(Emphasis added.) Our record demonstrates, however, that Ms. Burgess did not receive compensation for her service as Trustee. Rather, she received a modest monthly payment from the Trust for operating the ongoing business of Salt Creek Art Works. The payments she received were not contrary to the terms of the Trust. Indeed, the Trust allows compensation to a Trustee serving in other capacities. Section 6.4 empowers the Trustee:

[T]o employ accountants, actuaries, appraisers, attorneys, brokers, building contractors, custodians, investment managers, realtors, and other agents including any Trustee, if such employment be deemed necessary or desirable and to pay reasonable compensation for their services without diminution of any fiduciary’s commissions….

(Emphasis added.)

Finally, section 6.5 allows the Trustee to compensate a beneficiary for business management duties:

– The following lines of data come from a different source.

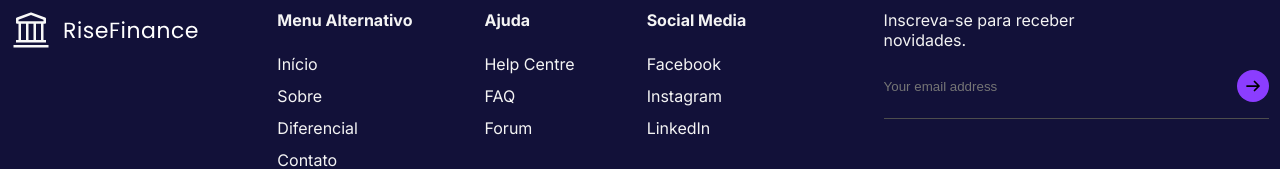
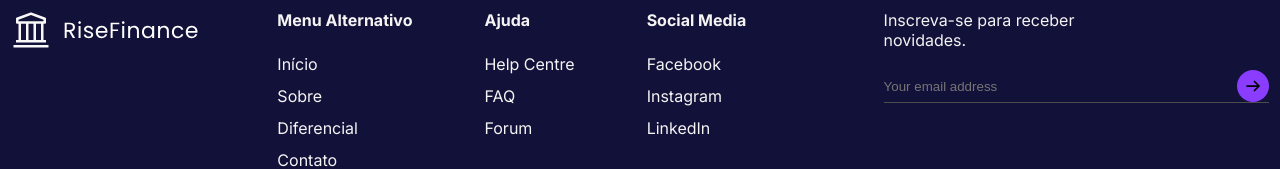
Before and after one commit to santosjunio/filtec, a plain HTML site: page index.html in a window 1280 px wide. Shown: the part 2295-2464 px from the top of the page. Drawn offline with Linux system fonts and the light colour scheme.

Commit message:
style: Stilization section-footer in style.css

```diff
--- a/styles/style.css
+++ b/styles/style.css
@@ -220,7 +220,7 @@ form{
     justify-content: space-between;
     width: 385px;
     border-bottom: 1px solid #4d4d4d;
-    padding-bottom: 16px;
+    padding-bottom: 16px 0;
 }
 
 input{
```
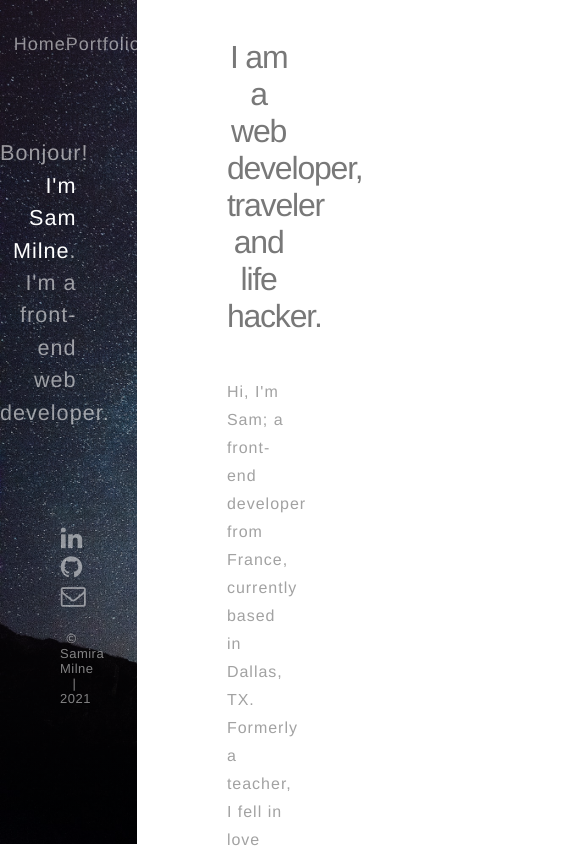
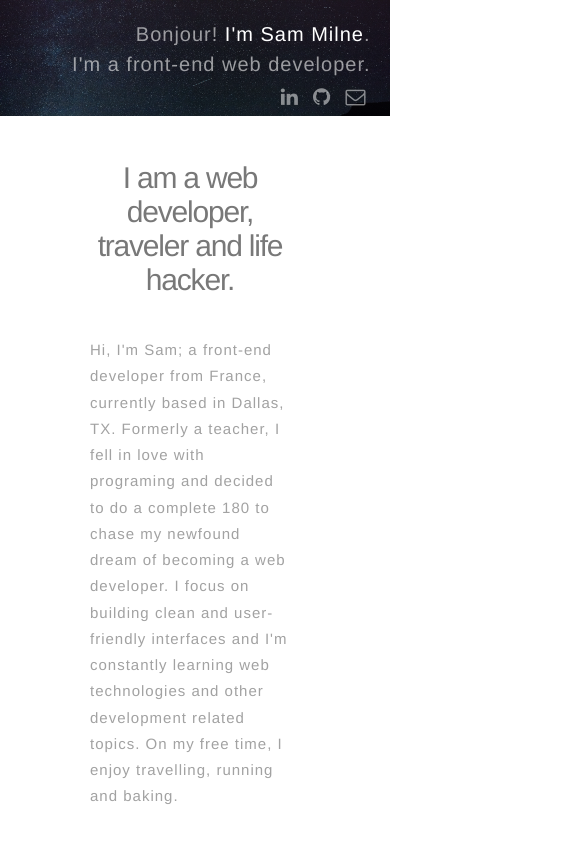
Before and after one commit to MilneS/MilneS.github.io, a React (Create React App) app: page / in a window 390 px wide. Shown: the top 847 px of the page, 585 px wide, since content can reach past the window. Built offline with nearby package versions, Linux system fonts and the light colour scheme.

Commit message:
media 768

```diff
--- a/src/App.module.css
+++ b/src/App.module.css
@@ -24,3 +24,20 @@
   margin-left: 35.1%;
   height: 100%;
 }
+
+
+@media(max-width:768px){
+  .appContainer {
+    flex-direction: column;
+  }
+  .left {
+    width: 100%;
+    position: unset;
+    height: 25%;
+  }
+  .right {
+    margin-left: 0px;
+    width: 100%;
+    height: 75%;
+  }
+}
--- a/src/comps/About.js
+++ b/src/comps/About.js
@@ -1,10 +1,12 @@
 import classes from "./About.module.css";
+import profilePic from '../linkedinpic.png';
 
 const About = () => {
   return (
     <>
       <div className={classes.containerright}>
         <div id="home">
+        <img className={classes.profilepic} src={profilePic} alt="" />
           <h2 className={classes.fsttitle}>
             I am a web developer, traveler and life hacker.
           </h2>
--- a/src/comps/About.module.css
+++ b/src/comps/About.module.css
@@ -1,4 +1,3 @@
-
 /* --ABOUT-- */
 
 .containerright {
@@ -9,8 +8,17 @@
   padding-right: 100px;
   font-family: "Source Sans Pro", Helvetica, sans-serif;
   font-size: 16pt;
-    text-align: right;
   height: 100%;
+  text-align: center;
+}
+.profilepic{
+  width: 200px;
+  height: 200px;
+  justify-content: flex-start;
+  margin-top: 20%;
+  border-radius: 50%;
+  border: 5px solid #a2a2a263;
+  opacity:0.95;
 }
 
 .fsttitle {
@@ -18,7 +26,7 @@
   text-align: center;
   font-size: 32px;
   font-weight: 400;
-    padding-top: 20%;
+  padding-top: 10%;
   letter-spacing: -1.2px;
 }
 .title {
@@ -41,7 +49,20 @@
 }
 
 .line {
-    margin-top: 10%;
+  margin-top: 20%;
   margin-bottom: 10%;
   border-top: 2px solid rgba(131, 130, 130, 0.198);
 }
+
+
+@media (max-width: 768px) {
+  .profilepic{
+    display: none;
+  }
+  .fsttitle {
+    font-size: 30px;
+  }
+  .message {
+    font-size: 15px;
+  }
+}
--- a/src/comps/Contact.js
+++ b/src/comps/Contact.js
@@ -35,9 +35,9 @@ const Contact = () => {
 
   return (
     <>
-      <div className={classes.containerright}>
+      <div className={classes.containerright} id="contact" >
         <div>
-          <h2 className={classes.title} id="contact">
+          <h2 className={classes.title}>
             Get In Touch
           </h2>
         </div>
--- a/src/comps/Contact.module.css
+++ b/src/comps/Contact.module.css
@@ -52,9 +52,9 @@
   padding: 0px;
   position: absolute;
   color: #49bf9d;
-  top:0px;
-  left:0px;
-  margin:0px;
+  top: 0px;
+  left: 0px;
+  margin: 0px;
 }
 
 .formstyle,
@@ -132,3 +132,22 @@ button:hover {
   color: #49bf9d;
   transition: 400ms;
 }
+
+@media (max-width: 768px) {
+  .message {
+    font-size: 15px;
+  }
+  .emailIcons {
+    margin-left: 30px;
+    font-size: 14px;
+  }
+  .emailIcons * {
+    margin: 0px 0px;
+  }
+  .emailIcons>p{
+    margin-bottom: 15px;
+  }
+  .country {
+    line-height: 1.5em;
+  }
+}
--- a/src/comps/Home.js
+++ b/src/comps/Home.js
@@ -5,9 +5,8 @@ const Home = () => {
   return (
     <>
       <div className={classes.containerleft}>
-
         <div className={classes.bonjour}>
-          <p>
+          <p className={classes.bonjourp}>
             Bonjour! <span className={classes.sam}>I'm Sam Milne</span>.<br />
             I'm a front-end web developer.
           </p>
--- a/src/comps/Home.module.css
+++ b/src/comps/Home.module.css
@@ -17,13 +17,16 @@
   font-size: 21.6px;
   font-weight: 500;
   line-height: 1.5em;
-  padding-top: 35%;
-  padding-bottom: 54%;
+  padding-top: 37%;
+  padding-bottom: 60%;
   padding-right: 60px;
   letter-spacing: 1px;
 }
+.bonjourp{
+  margin:0px;
+}
 
-.sam{
+.sam {
   color: white;
 }
 
@@ -47,3 +50,29 @@
   letter-spacing: 0.5px;
   color: #ffffff80;
 }
+
+@media (max-width: 768px) {
+  .containerleft {
+    text-align: unset;
+    text-align: right;
+    padding-right: 5%
+  }
+  .bonjour {
+    font-size: 20px;
+    padding-top: 5%;
+    padding-bottom: 0%;
+    margin-bottom: 2%;
+    padding-right: 0px;
+  }
+  .name {
+    display: none;
+  }
+  .lefticons {
+    padding-bottom: 2%;
+    font-size: 20px;
+    padding-right: 0px;
+    margin-right: 5px;
+
+
+  }
+}
--- a/src/comps/Modal.module.css
+++ b/src/comps/Modal.module.css
@@ -58,6 +58,10 @@
 .modalimg {
   border-bottom-right-radius: 0%;
   border-bottom-left-radius: 0%;
+  width: 100%;
+  height: 100%;
+  border-radius: 5%;
+  border: 3px solid #a2a2a263;
 }
 
 .modaltitle {
--- a/src/comps/Navbar.module.css
+++ b/src/comps/Navbar.module.css
@@ -33,3 +33,11 @@ a:hover {
   transition: 400ms;
   opacity: 100%;
 }
+
+
+
+@media(max-width:768px){
+  .header, ul{
+    display:none
+  }
+}
--- a/src/comps/Portfolio.js
+++ b/src/comps/Portfolio.js
@@ -25,7 +25,7 @@ const Portfolio = () => {
           {ProjectsData.map((item) => (
             <li key={item.id}>
               <div className={classes.imgcontainer}>
-                <img src={item.pic} alt="" />
+                <img className={classes.imgs} src={item.pic} alt="" />
                 <div className={classes.after}>
                   <p
                     onClick={() => modalHandler(true, item)}
@@ -56,7 +56,7 @@ const Portfolio = () => {
           <button id="bouton">Full Portfolio</button>
         </a>
       </div>
-      <div className={classes.line} id="contact" />
+      <div className={classes.line} />
     </div>
   );
 };
--- a/src/comps/Portfolio.module.css
+++ b/src/comps/Portfolio.module.css
@@ -22,7 +22,7 @@
 }
 
 .line {
-  margin-top: 10%;
+  margin-top: 20%;
   margin-bottom: 10%;
   border-top: 2px solid rgba(131, 130, 130, 0.198);
 }
@@ -132,7 +132,7 @@ a {
   height: 100%;
   display: none;
 }
-img {
+.imgs{
   width: 100%;
   height: 100%;
   border-radius: 5%;
```
Also changed, not shown: src/linkedinpic.png (added). Lines whose indentation alone changed are shown as unchanged.
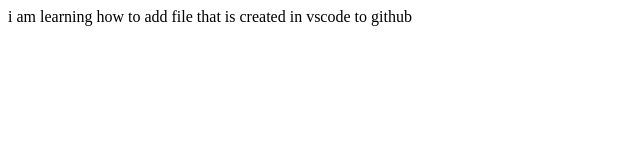
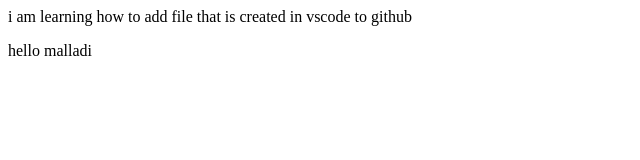
Before and after one commit to MalladiPravalika/remote, a plain HTML site: page index.html in a window 1280 px wide. Shown: the full height of the page, 0-640 px from the left. Drawn offline with Linux system fonts and the light colour scheme.

Commit message:
new line added in feature1

```diff
--- a/index.html
+++ b/index.html
@@ -1 +1,2 @@
 <p>i am learning how to add file that is created in vscode to github</p>
+<p>hello malladi</p>
```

To determine in his or her discretion the manner and extent of his or her active participation in the business, and to delegate all or any part of his or her power to supervise and operate to such person or persons as he or she may select, including any associate, partner, officer or employee of the business.

To hire and discharge officers and employees, fix their compensation and define their duties; and to employ, compensate and discharge agents, attorneys, consultants, accountants and such other representatives as the Trustee may deem appropriate; including the right to employ any beneficiary or individual fiduciary in any capacity.

(Emphasis added.)

Relying on the plain language of the Trust document, we must conclude that the trial court erred in ruling that Ms. Burgess could not be compensated for managing Salt Creek Art Works.